Spent 6 nights on the Philippine Siren at Tubbataha. Boat is comfortable but not 5 star. Has a huge dive deck though. Great food and friendly staff. No night dives at Tubbtaha due to all wall dives & current so generally made 4 dives a day with both a early AM dive as well as a sunset dive. Up at 0530 to 0600 most every day. If you don't like wall dives, you will be disappointed.
Not very much macro stuff. Lots of small sharks - whitetip, blacktip & grey reef sharks. They were generally sleeping and approachable and sometimes even saw them schooling up to a dozen at a time. A few folks saw a hammerhead in early morning, though tough to catch them here-generally shy & mostly deep and early morning.
Marbled rays were my favorite and new for me here. I missed the macro here, though a little was available.
Saw lots of large dog toothed Tunas, some jacks, anthias and moorish idols. Many huge spiny lobsters that would let you get as close as you wanted to photograph them. Moray eels and several spots with garden eels. Occasional bumphead parrotfish.

Visibility was generally good, though some days was only average. Currents variable and some dive sites (Washing Machine) were a big challenge even for an experienced diver. There are 2 small Islands that you dive here so after getting here not much travelling isneeded, so there is not a lot of cruising after the first night.

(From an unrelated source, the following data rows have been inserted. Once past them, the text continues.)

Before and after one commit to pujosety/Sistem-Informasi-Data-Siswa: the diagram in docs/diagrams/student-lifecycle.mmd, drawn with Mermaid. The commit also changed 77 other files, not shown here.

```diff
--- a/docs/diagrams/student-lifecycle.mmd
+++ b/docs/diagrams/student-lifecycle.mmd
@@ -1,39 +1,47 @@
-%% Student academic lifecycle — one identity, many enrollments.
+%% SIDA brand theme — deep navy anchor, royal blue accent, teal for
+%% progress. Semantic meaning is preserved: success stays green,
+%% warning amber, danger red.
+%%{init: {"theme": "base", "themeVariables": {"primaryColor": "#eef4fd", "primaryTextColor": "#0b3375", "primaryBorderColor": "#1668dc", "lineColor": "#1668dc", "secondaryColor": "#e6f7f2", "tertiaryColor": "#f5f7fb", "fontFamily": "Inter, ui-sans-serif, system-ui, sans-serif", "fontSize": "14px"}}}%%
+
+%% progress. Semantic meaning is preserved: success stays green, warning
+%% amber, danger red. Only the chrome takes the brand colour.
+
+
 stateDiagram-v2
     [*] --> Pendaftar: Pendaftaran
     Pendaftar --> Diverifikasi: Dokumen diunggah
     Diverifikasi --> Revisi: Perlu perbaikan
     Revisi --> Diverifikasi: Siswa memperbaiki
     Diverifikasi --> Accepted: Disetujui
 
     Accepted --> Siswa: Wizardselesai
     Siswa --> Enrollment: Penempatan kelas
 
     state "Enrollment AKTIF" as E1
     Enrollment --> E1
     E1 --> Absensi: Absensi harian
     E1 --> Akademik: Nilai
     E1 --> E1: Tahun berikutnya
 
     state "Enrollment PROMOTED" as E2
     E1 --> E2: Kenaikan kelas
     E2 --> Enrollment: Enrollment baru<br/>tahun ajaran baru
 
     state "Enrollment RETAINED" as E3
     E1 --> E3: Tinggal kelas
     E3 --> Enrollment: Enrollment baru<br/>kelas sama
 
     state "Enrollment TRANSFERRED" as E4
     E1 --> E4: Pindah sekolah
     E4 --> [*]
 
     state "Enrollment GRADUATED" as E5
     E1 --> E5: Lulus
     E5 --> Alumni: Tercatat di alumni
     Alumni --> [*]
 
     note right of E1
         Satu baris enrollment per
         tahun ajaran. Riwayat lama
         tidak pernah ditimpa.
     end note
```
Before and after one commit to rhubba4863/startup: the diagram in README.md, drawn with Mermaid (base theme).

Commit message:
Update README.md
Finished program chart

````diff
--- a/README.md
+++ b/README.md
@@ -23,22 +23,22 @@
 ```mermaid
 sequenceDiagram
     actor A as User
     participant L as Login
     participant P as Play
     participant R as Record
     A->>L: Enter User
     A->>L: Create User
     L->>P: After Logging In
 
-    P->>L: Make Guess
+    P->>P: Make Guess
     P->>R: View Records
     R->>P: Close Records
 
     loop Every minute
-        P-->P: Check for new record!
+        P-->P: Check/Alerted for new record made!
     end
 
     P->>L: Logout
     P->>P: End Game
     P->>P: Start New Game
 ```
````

While this is a good spot for diving especially for bigger stuff, I have to say that Indonesia - especially Raja Ampat & Komodo were much better, especially when you favor in how remote a spot this is and long the connecting flights are. This is known as a site for big stuff, so for macro you wouldn't come here anyways.

Visited on 04/2014 - Submitted on 04/17/2014